Missouri's Silent Thief
Sericea lespedeza is an invasive, non-native plant that is cropping up on Missouri roadsides, in pastures, along waterways, and even in the shade of forest edges. Because of its hardiness and ability to spread, this perennial legume threatens to displace native plants.
Like many native plants we see outdoors, sericea lespedeza is lush and green with pretty summer flowers. Planting sericea lespedeza was once promoted as an erosion control measure. The plant was also considered acceptable forage for both cattle and wildlife. We now know that sericea lespedeza is, in fact, aggressive and potentially harmful.
Sericea lespedeza (Lespedeza cuneata) is native to eastern Asia. It first showed up in America in the 1800s. Often called "poor man's alfalfa," it was initially used on a large scale in the U.S. as a pasture crop. It first appeared in Missouri in the 1930s, when it was planted as forage for livestock and to control erosion on roadsides and strip-mined land. It also was thought to provide wildlife food and cover.
Through recent study, however, we now know that sericea's disadvantages far outweigh any possible benefits. Its root system, a combination of a taproot and a small set of fibrous roots at the surface, is not like the heavy, deep and fibrous root system of native grasses. Therefore, native grasses work much better for erosion control.
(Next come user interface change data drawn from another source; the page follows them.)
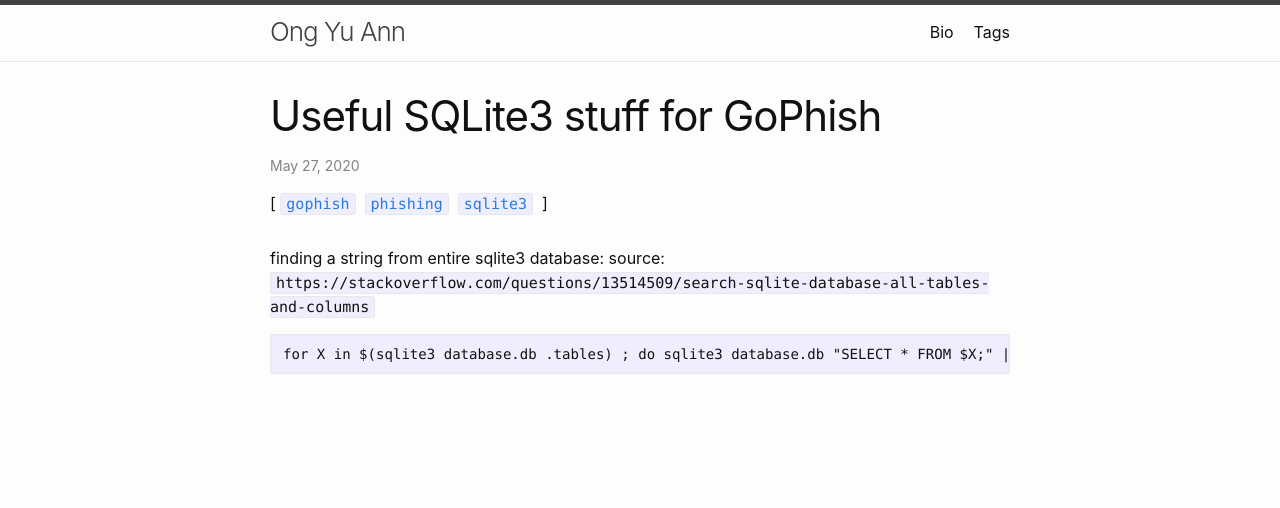
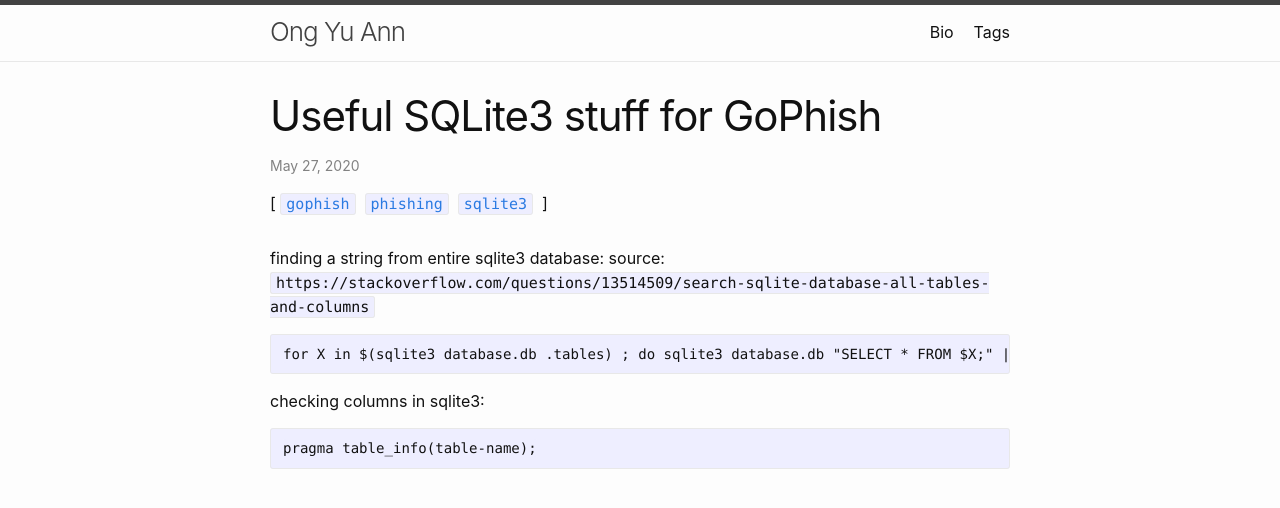
Before and after one commit to ongyuann/ongyuann.github.io, a Jekyll site: the page built from _posts/2020-05-27-sqlite3-for-gophish.md, in a window 1280 px wide, cut to the strip 0-796 px from the top of the page. Shown: the top 508 px of the strip. Built offline with Jekyll 4.4.1, drawn with Linux system fonts in a browser that asks for light colours.

Commit message:
Update 2020-05-27-sqlite3-for-gophish.md

````diff
--- a/_posts/2020-05-27-sqlite3-for-gophish.md
+++ b/_posts/2020-05-27-sqlite3-for-gophish.md
@@ -9,3 +9,8 @@
 ```
 for X in $(sqlite3 database.db .tables) ; do sqlite3 database.db "SELECT * FROM $X;" | grep >/dev/null 'STRING I WANT' && echo $X; done
 ```
+
+checking columns in sqlite3:
+```
+pragma table_info(table-name);
+```
````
Although it is high in crude protein, sericea is a poor nutritional source for animals. Wildlife, such as quail, will eat sericea seeds, but the energy contained in the seeds will not sustain them through extreme weather conditions. Quail and other ground nesting birds may not even be able to fully digest sericea seeds because of their hard outer layer.
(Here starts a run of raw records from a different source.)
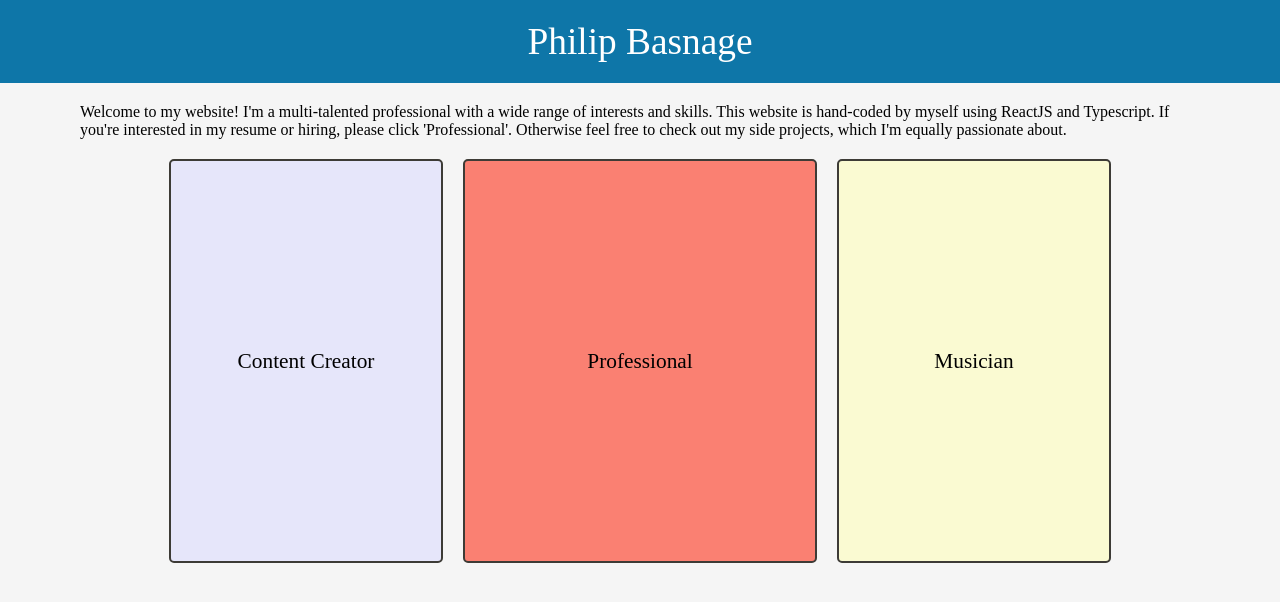
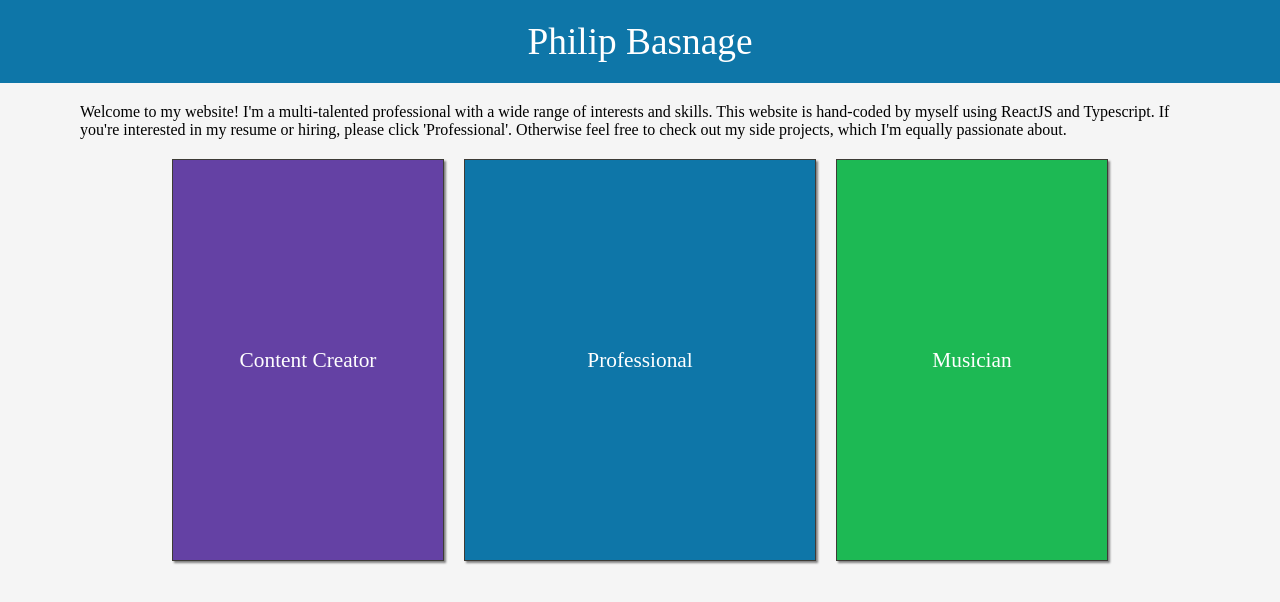
Before and after one commit to pbasnage/Philip-Basnage-Website, a React (Create React App) app: page / in a window 1280 px wide. Shown: the top 602 px of the page. Built offline with nearby package versions, Linux system fonts and the light colour scheme.

Commit message:
main coloring cleanup

```diff
--- a/src/common.scss
+++ b/src/common.scss
@@ -1,2 +1,4 @@
 $linkedinblue: #0e76a8;
 $myoffwhite: #F5F5F5;
+$twitchpurple: #6441A4;
+$spotifygreen: #1DB954;
--- a/src/components/professional/professional.component.scss
+++ b/src/components/professional/professional.component.scss
@@ -16,6 +16,7 @@
     padding: 15px 20px 20px 30px;
     margin: 20px;
     max-width: 600px;
+    min-height: 160px;
     background-color: white;
     border: 1px solid grey;
     box-shadow: 2px 2px 2px black;
@@ -33,6 +34,7 @@
     padding: 15px 20px 20px 30px;
     margin: 20px;
     max-width: 500px;
+    height: 160px;
     background-color: white;
     border: 1px solid grey;
     box-shadow: 2px 2px 2px black;
@@ -54,6 +56,6 @@
         max-height: 120px;
         width: auto;
         height: auto;
-        margin-top: 0.875em;
+        margin-top: 1.5em;
     }
 }
--- a/src/components/professional/professional.component.tsx
+++ b/src/components/professional/professional.component.tsx
@@ -37,7 +37,7 @@ export class Professional extends React.Component {
                             <div className="panel-body">
                                 Graduated from Lehigh University in May 2017 with a Bachelor's
                                 of Science degree in Computer Science from PC Rossin College of
-                                Engineering and Applied Science.
+                                Engineering and Applied Science. Awarded Dean's List multiple semesters.
                             </div>
                         </div>
                         <img src={LehighCrest} alt="" className="lehigh-crest"/>
--- a/src/interfaces/main.interface.tsx
+++ b/src/interfaces/main.interface.tsx
@@ -1,4 +1,2 @@
 export interface MainProps {
-    onClick(): void;
-    value: string;
 }
--- a/src/main.scss
+++ b/src/main.scss
@@ -1,3 +1,5 @@
+@import './common.scss';
+
 .main-header {
 	width: 100%;
 	font-family: Avenir;
@@ -22,26 +24,27 @@
 	.column-option {
 		width: 270px;
 		height: 400px;
-		border: 2px solid #3d3b36;
-		border-radius: 5px;
+		border: 1px solid #3d3b36;
 		display: flex;
 		justify-content: center;
 		align-items: center;
 		margin: 0 10px;
 		font-size: 16pt;
 		transition: all .2s ease-in-out;
+		color: white;
+		box-shadow: 2px 2px 2px grey;
 
 		&.twitch {
-			background-color: lavender;
+			background-color: $twitchpurple;
 		}
 
 		&.pro {
 			width: 350px;
-			background-color: salmon;
+			background-color: $linkedinblue;
 		}
 
 		&.music {
-			background-color: lightgoldenrodyellow;
+			background-color: $spotifygreen;
 		}
 
 		&:hover {
--- a/src/main.tsx
+++ b/src/main.tsx
@@ -1,9 +1,10 @@
 import React from 'react';
 import ReactDOM from 'react-dom';
 import './main.scss';
+import { MainProps } from './interfaces/main.interface';
 
-export class MainInfo extends React.Component<{}> {
-    constructor(props: any) {
+export class MainInfo extends React.Component<MainProps> {
+    constructor(props: MainProps) {
         super(props);
         document.title = 'Philip Basnage';
     }
```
In addition, high tannin levels reduce both the digestibility and the palatability of mature sericea. Cattle will only eat the very young plants. Sericea inevitably stands out as one of the least desirable forages in a heavily grazed pasture. Although a lower tannin variety of sericea has been developed and is commonly baled for hay in the southeastern U.S., its tannin levels are still considered too high for it to be considered a quality food source for cattle.
Currently, sericea lespedeza ranges from the Atlantic coast to the Midwest, and it continues to spread. In Missouri, it can be found in every county. It is most common in the southern, central and western counties. Once you know what